Goal of the exercise: Return all of the records below verbatim.

Data extracted from a collection
-- Opening Marker --
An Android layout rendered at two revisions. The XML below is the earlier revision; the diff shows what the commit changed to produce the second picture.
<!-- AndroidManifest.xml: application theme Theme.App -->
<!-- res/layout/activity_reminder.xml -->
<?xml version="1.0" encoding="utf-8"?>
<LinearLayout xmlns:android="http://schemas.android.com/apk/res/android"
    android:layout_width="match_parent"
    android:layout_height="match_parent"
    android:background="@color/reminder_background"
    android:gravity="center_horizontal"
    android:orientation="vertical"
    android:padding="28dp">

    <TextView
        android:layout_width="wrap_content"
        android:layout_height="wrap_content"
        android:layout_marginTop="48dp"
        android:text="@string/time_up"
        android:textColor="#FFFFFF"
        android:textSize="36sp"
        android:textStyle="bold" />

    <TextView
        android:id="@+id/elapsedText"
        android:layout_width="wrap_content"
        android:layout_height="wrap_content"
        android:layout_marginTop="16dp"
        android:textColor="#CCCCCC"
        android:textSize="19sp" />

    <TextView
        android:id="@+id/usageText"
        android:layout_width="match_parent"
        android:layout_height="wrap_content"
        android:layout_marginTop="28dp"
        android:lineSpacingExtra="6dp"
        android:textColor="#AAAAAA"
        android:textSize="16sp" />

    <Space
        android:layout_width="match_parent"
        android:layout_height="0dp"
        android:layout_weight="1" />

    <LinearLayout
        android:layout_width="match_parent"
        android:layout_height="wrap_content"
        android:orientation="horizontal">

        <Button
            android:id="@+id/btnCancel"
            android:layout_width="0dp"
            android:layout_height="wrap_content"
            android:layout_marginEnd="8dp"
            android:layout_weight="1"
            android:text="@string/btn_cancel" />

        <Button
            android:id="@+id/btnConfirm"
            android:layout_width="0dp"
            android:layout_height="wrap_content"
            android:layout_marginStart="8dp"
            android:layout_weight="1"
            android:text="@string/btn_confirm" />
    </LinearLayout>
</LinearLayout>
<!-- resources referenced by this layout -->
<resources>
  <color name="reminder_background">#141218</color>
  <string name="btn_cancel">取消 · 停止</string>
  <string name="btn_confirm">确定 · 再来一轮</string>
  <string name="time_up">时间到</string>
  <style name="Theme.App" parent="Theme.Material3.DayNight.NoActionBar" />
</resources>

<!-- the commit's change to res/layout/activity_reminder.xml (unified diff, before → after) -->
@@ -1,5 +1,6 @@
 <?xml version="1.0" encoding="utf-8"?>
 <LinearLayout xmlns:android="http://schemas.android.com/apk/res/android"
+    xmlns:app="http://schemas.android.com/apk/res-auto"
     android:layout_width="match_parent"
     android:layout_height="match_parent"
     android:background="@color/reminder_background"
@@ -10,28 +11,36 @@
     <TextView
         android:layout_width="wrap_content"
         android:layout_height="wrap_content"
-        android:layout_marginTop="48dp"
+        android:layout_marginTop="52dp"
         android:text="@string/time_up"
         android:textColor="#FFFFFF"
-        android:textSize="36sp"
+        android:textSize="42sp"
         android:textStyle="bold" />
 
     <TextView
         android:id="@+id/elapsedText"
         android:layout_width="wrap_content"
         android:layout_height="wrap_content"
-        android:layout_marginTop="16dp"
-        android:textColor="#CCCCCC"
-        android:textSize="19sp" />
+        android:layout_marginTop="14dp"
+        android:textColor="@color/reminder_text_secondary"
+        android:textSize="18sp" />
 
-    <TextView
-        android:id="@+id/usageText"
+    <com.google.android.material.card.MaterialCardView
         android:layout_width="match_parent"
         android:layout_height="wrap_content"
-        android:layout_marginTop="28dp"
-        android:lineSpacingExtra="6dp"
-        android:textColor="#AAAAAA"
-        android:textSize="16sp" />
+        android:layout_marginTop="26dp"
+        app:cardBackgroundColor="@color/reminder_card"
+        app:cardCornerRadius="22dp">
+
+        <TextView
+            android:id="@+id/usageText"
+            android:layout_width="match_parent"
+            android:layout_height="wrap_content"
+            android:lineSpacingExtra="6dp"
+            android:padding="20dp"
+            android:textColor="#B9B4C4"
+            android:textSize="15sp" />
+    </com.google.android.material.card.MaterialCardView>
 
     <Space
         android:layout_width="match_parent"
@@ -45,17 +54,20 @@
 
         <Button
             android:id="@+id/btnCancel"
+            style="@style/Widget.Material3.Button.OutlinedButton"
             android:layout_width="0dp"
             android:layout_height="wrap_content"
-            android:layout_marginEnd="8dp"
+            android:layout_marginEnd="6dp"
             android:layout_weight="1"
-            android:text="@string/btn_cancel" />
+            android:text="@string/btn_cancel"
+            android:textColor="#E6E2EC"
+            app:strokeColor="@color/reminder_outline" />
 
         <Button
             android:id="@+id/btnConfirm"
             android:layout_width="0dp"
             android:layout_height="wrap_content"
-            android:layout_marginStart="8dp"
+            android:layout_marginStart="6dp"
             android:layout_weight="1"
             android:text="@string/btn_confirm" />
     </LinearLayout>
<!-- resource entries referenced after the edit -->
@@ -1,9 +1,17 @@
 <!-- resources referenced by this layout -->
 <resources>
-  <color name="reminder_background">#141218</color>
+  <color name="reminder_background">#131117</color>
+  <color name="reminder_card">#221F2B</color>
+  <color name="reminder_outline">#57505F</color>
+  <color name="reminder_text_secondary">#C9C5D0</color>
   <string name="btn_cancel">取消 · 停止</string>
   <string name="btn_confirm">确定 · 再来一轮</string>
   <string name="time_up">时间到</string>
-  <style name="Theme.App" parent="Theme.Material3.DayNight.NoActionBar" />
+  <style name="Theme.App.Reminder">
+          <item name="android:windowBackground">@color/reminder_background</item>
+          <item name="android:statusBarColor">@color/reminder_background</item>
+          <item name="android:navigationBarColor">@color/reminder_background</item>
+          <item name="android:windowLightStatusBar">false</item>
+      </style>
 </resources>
-- Closing Marker --
Task result:
An Android layout rendered at two revisions. The XML below is the earlier revision; the diff shows what the commit changed to produce the second picture.
<!-- AndroidManifest.xml: application theme Theme.App -->
<!-- res/layout/activity_reminder.xml -->
<?xml version="1.0" encoding="utf-8"?>
<LinearLayout xmlns:android="http://schemas.android.com/apk/res/android"
    android:layout_width="match_parent"
    android:layout_height="match_parent"
    android:background="@color/reminder_background"
    android:gravity="center_horizontal"
    android:orientation="vertical"
    android:padding="28dp">

    <TextView
        android:layout_width="wrap_content"
        android:layout_height="wrap_content"
        android:layout_marginTop="48dp"
        android:text="@string/time_up"
        android:textColor="#FFFFFF"
        android:textSize="36sp"
        android:textStyle="bold" />

    <TextView
        android:id="@+id/elapsedText"
        android:layout_width="wrap_content"
        android:layout_height="wrap_content"
        android:layout_marginTop="16dp"
        android:textColor="#CCCCCC"
        android:textSize="19sp" />

    <TextView
        android:id="@+id/usageText"
        android:layout_width="match_parent"
        android:layout_height="wrap_content"
        android:layout_marginTop="28dp"
        android:lineSpacingExtra="6dp"
        android:textColor="#AAAAAA"
        android:textSize="16sp" />

    <Space
        android:layout_width="match_parent"
        android:layout_height="0dp"
        android:layout_weight="1" />

    <LinearLayout
        android:layout_width="match_parent"
        android:layout_height="wrap_content"
        android:orientation="horizontal">

        <Button
            android:id="@+id/btnCancel"
            android:layout_width="0dp"
            android:layout_height="wrap_content"
            android:layout_marginEnd="8dp"
            android:layout_weight="1"
            android:text="@string/btn_cancel" />

        <Button
            android:id="@+id/btnConfirm"
            android:layout_width="0dp"
            android:layout_height="wrap_content"
            android:layout_marginStart="8dp"
            android:layout_weight="1"
            android:text="@string/btn_confirm" />
    </LinearLayout>
</LinearLayout>
<!-- resources referenced by this layout -->
<resources>
  <color name="reminder_background">#141218</color>
  <string name="btn_cancel">取消 · 停止</string>
  <string name="btn_confirm">确定 · 再来一轮</string>
  <string name="time_up">时间到</string>
  <style name="Theme.App" parent="Theme.Material3.DayNight.NoActionBar" />
</resources>

<!-- the commit's change to res/layout/activity_reminder.xml (unified diff, before → after) -->
@@ -1,5 +1,6 @@
 <?xml version="1.0" encoding="utf-8"?>
 <LinearLayout xmlns:android="http://schemas.android.com/apk/res/android"
+    xmlns:app="http://schemas.android.com/apk/res-auto"
     android:layout_width="match_parent"
     android:layout_height="match_parent"
     android:background="@color/reminder_background"
@@ -10,28 +11,36 @@
     <TextView
         android:layout_width="wrap_content"
         android:layout_height="wrap_content"
-        android:layout_marginTop="48dp"
+        android:layout_marginTop="52dp"
         android:text="@string/time_up"
         android:textColor="#FFFFFF"
-        android:textSize="36sp"
+        android:textSize="42sp"
         android:textStyle="bold" />
 
     <TextView
         android:id="@+id/elapsedText"
         android:layout_width="wrap_content"
         android:layout_height="wrap_content"
-        android:layout_marginTop="16dp"
-        android:textColor="#CCCCCC"
-        android:textSize="19sp" />
+        android:layout_marginTop="14dp"
+        android:textColor="@color/reminder_text_secondary"
+        android:textSize="18sp" />
 
-    <TextView
-        android:id="@+id/usageText"
+    <com.google.android.material.card.MaterialCardView
         android:layout_width="match_parent"
         android:layout_height="wrap_content"
-        android:layout_marginTop="28dp"
-        android:lineSpacingExtra="6dp"
-        android:textColor="#AAAAAA"
-        android:textSize="16sp" />
+        android:layout_marginTop="26dp"
+        app:cardBackgroundColor="@color/reminder_card"
+        app:cardCornerRadius="22dp">
+
+        <TextView
+            android:id="@+id/usageText"
+            android:layout_width="match_parent"
+            android:layout_height="wrap_content"
+            android:lineSpacingExtra="6dp"
+            android:padding="20dp"
+            android:textColor="#B9B4C4"
+            android:textSize="15sp" />
+    </com.google.android.material.card.MaterialCardView>
 
     <Space
         android:layout_width="match_parent"
@@ -45,17 +54,20 @@
 
         <Button
             android:id="@+id/btnCancel"
+            style="@style/Widget.Material3.Button.OutlinedButton"
             android:layout_width="0dp"
             android:layout_height="wrap_content"
-            android:layout_marginEnd="8dp"
+            android:layout_marginEnd="6dp"
             android:layout_weight="1"
-            android:text="@string/btn_cancel" />
+            android:text="@string/btn_cancel"
+            android:textColor="#E6E2EC"
+            app:strokeColor="@color/reminder_outline" />
 
         <Button
             android:id="@+id/btnConfirm"
             android:layout_width="0dp"
             android:layout_height="wrap_content"
-            android:layout_marginStart="8dp"
+            android:layout_marginStart="6dp"
             android:layout_weight="1"
             android:text="@string/btn_confirm" />
     </LinearLayout>
<!-- resource entries referenced after the edit -->
@@ -1,9 +1,17 @@
 <!-- resources referenced by this layout -->
 <resources>
-  <color name="reminder_background">#141218</color>
+  <color name="reminder_background">#131117</color>
+  <color name="reminder_card">#221F2B</color>
+  <color name="reminder_outline">#57505F</color>
+  <color name="reminder_text_secondary">#C9C5D0</color>
   <string name="btn_cancel">取消 · 停止</string>
   <string name="btn_confirm">确定 · 再来一轮</string>
   <string name="time_up">时间到</string>
-  <style name="Theme.App" parent="Theme.Material3.DayNight.NoActionBar" />
+  <style name="Theme.App.Reminder">
+          <item name="android:windowBackground">@color/reminder_background</item>
+          <item name="android:statusBarColor">@color/reminder_background</item>
+          <item name="android:navigationBarColor">@color/reminder_background</item>
+          <item name="android:windowLightStatusBar">false</item>
+      </style>
 </resources>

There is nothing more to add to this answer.